5/28                       New York, NY / Barnes & Noble Upper West Side

6/3                         Washington, DC / The National Archives (Watch this event here)

6/4                         Philadelphia, PA / The Constitution Center

6/5                         Brooklyn, NY / Congregation Beth Elohim

6/9                         Chicago, IL / Chicago ACS Chapter 

6/10                       Chicago, IL / Union League Club

6/19                       Washington, DC / American Constitution Society National Convention

6/24                       Washington, DC / The Library of Congress

6/25                       Boston, MA / Boston ACS Chapter & Boston Bar Association lunch

6/25                       Boston, MA / Harvard Book Store (Watch this event here)

6/30                       Washington, DC / Politics & Prose (Listen to this event here)

6/30                       Washington, DC / Event with Third Way

7/7                         Seattle, WA / Townhall Seattle (Listen to this event here)

7/9                         San Francisco, CA / Commonwealth Club (Watch this event here)
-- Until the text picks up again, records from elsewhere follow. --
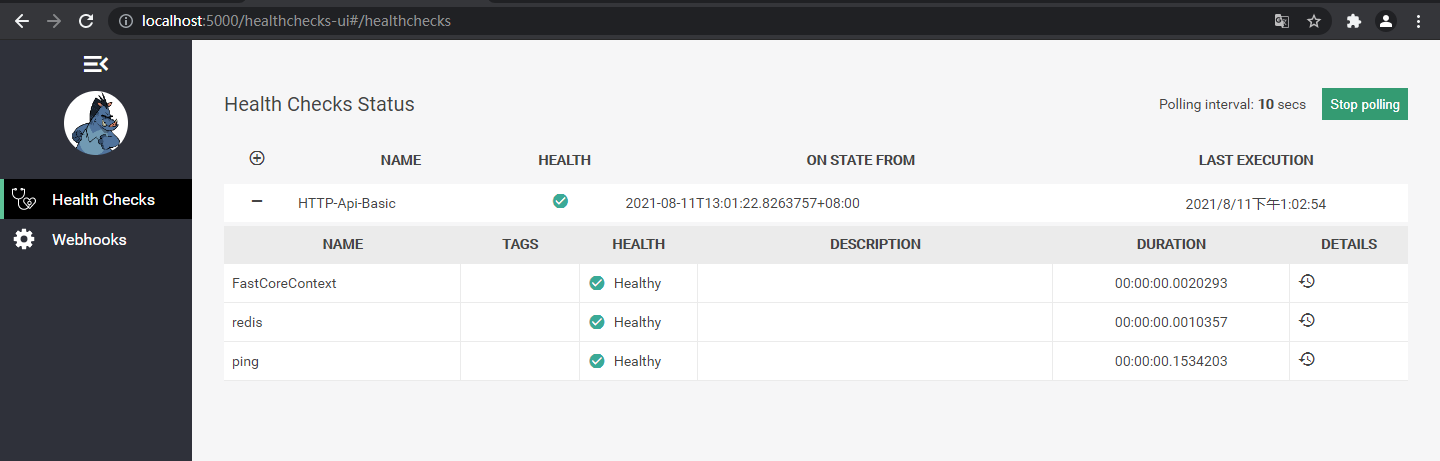
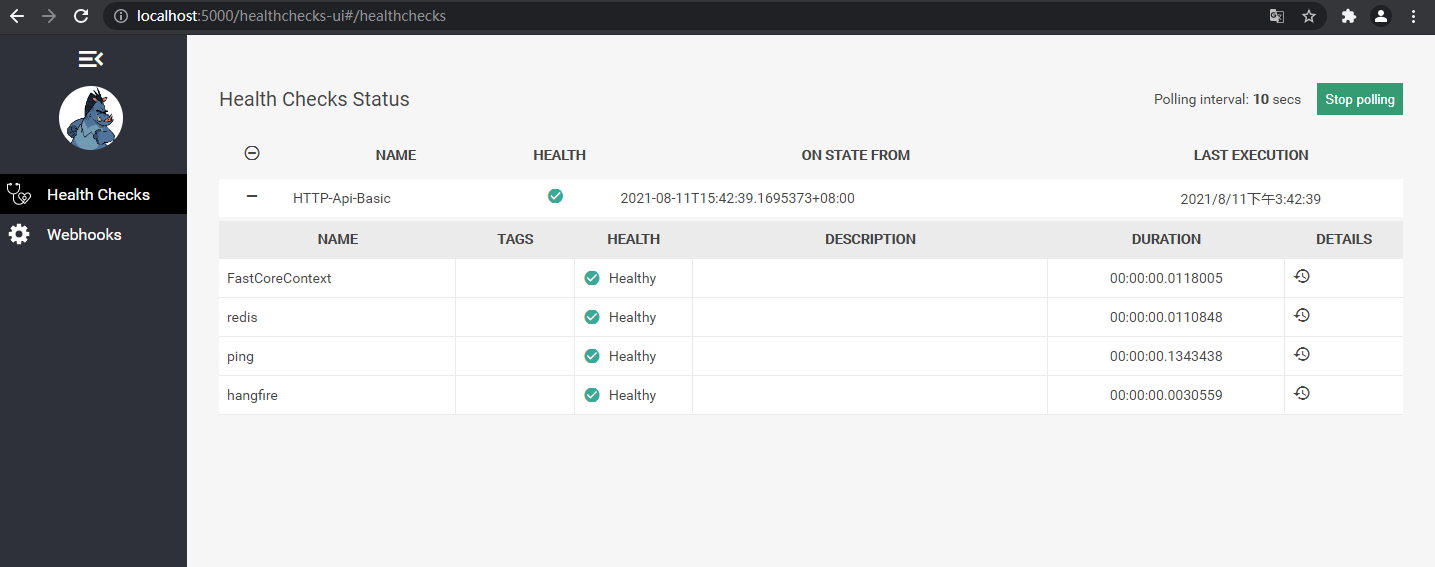
hangfire集成

diff --git a/src/FastCore.Hangfire/ServiceExtension.cs b/src/FastCore.Hangfire/ServiceExtension.cs
@@ -1,0 +1,55 @@
+using Hangfire;
+using Hangfire.SqlServer;
+using Microsoft.AspNetCore.Builder;
+using Microsoft.Extensions.Configuration;
+using Microsoft.Extensions.DependencyInjection;
+using System;
+
+namespace FastCore.Hangfire
+{
+    public static class ServiceExtension
+    {
+
+        public static void ConfigureHangfire(this IServiceCollection services, IConfiguration Configuration)
+        {
+            // Add Hangfire services.
+
+            services.AddHangfire(configuration => configuration
+                    .SetDataCompatibilityLevel(CompatibilityLevel.Version_170)
+                    .UseSimpleAssemblyNameTypeSerializer()
+                    .UseRecommendedSerializerSettings()
+                    .UseSqlServerStorage(Configuration.GetConnectionString("HangfireConnection"), new SqlServerStorageOptions
+                    {
+                        CommandBatchMaxTimeout = TimeSpan.FromMinutes(5),
+                        SlidingInvisibilityTimeout = TimeSpan.FromMinutes(5),
+                        QueuePollInterval = TimeSpan.Zero,
+                        UseRecommendedIsolationLevel = true,
+                        DisableGlobalLocks = true
+                    }));
+
+            // Add the processing server as IHostedService
+            services.AddHangfireServer();
+        }
+
+        public static void UseHangfire(this IApplicationBuilder app)
+        {
+            app.UseHangfireDashboard();
+
+            ConfigHangfireTask();
+        }
+
+        //此处定义服务
+        public static void ConfigHangfireTask()
+        {
+            var jobId = BackgroundJob.Schedule(
+                () => Console.WriteLine("Delayed!"),
+                TimeSpan.FromSeconds(30));
+
+            RecurringJob.AddOrUpdate(
+                "myrecurringjob",
+                () => Console.WriteLine("Recurring!"),
+                Cron.Minutely);
+        }
+
+    }
+}

diff --git a/src/FastCore.Feature/ServiceExtensions.cs b/src/FastCore.Feature/ServiceExtensions.cs
@@ -1,5 +1,6 @@
 using FastCore.Auditing;
 using FastCore.EFCore.SqlServer;
+using FastCore.Hangfire;
 using FastCore.HealthCheck;
 using FastCore.Redis;
 using FastCore.Security;
@@ -41,6 +42,7 @@ namespace SRM.HttpApi.Extensions
             services.ConfigureCors();
             services.ConfigureJwt(configuration);
 
+            //healthcheck
             services.ConfigureHealthChecks(configuration);
 
             //services.AddHealthChecksUI()
@@ -48,6 +50,9 @@ namespace SRM.HttpApi.Extensions
 
             services.AddHealthChecksUI()
                   .AddInMemoryStorage();
+
+            //hangfire
+            services.ConfigureHangfire(configuration);
 
         }
 
@@ -70,9 +75,12 @@ namespace SRM.HttpApi.Extensions
             app.UseAuthentication();
             app.UseAuthorization();
 
+            app.UseHangfire();
+
             app.UseEndpoints(endpoints =>
             {
                 endpoints.MapControllers();
+                //healthcheck
                 endpoints.MapHealthChecksUI();
             });
         }

diff --git a/src/FastCore.HealthCheck/ServiceExtensions.cs b/src/FastCore.HealthCheck/ServiceExtensions.cs
@@ -22,12 +22,12 @@ namespace FastCore.HealthCheck
                                 option.AddHost(ip, 3000);
                             }
                         }
+                    })
+                    .AddHangfire(option =>
+                    {
+                        option.MaximumJobsFailed = 3;
+                        option.MinimumAvailableServers = 1;
                     });
-            //.AddHangfire(option =>
-            //{
-            //    option.MaximumJobsFailed = 3;
-            //    option.MinimumAvailableServers = 1;
-            //});
         }
     }
 }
7/10                       San Francisco, CA / Bay Area ACS luncheon 


Los Angeles Times: “A smart history of guns and the U.S. …[Waldman’s] calm tone and habit of taking the long view offers a refreshing tonic in this most loaded of debates.” (5/23/14)

The Daily Beast: “The true meaning of the Second Amendment…tart, concise…This typically shrewd observation stamps Waldman as not just a preeminent legal scholar but a sensible person, someone worth reading, in other words, even if you don’t agree with him.” (5/31/14)

The New York Times: “Waldman’s readable, often chatty, thoroughly documented recounting of the Second Amendment’s history shows it changing in character as American society changed.” (Sunday Book Review, 6/22/14)

Chicago Tribune: “An insightful look at both the historical foundation of the Second Amendment and the successful campaign by the National Rifle Association and constitutional ‘originalists’ to restore it — or reinvent it, depending on which reality you subscribe to — as a lodestar for gun rights. …The Second Amendment: A Biography is a welcome re-injection of historical context into the present debate over the rightful role of guns in American culture.” (6/13/14)

The Washington Post, Katrina vanden Heuvel: “Compelling…Published three days before the rampage in Isla Vista, Calif., that killed six and wounded 13, the book shows how we got to this moment of routine gun violence — and offers a way out.” (6/3/14)


ABOUT THE AUTHOR

Michael Waldman is president of the Brennan Center for Justice at NYU School of Law, a nonpartisan law and policy institute that focuses on improving the systems of democracy and justice. He was director of speechwriting for President Bill Clinton from 1995 to 1999 and is the author of My Fellow Americans, POTUS Speaks, and three other books. Waldman is a graduate of Columbia College and NYU School of Law. He comments widely in the media on law and policy.

(Photo: Adrian Kinloch)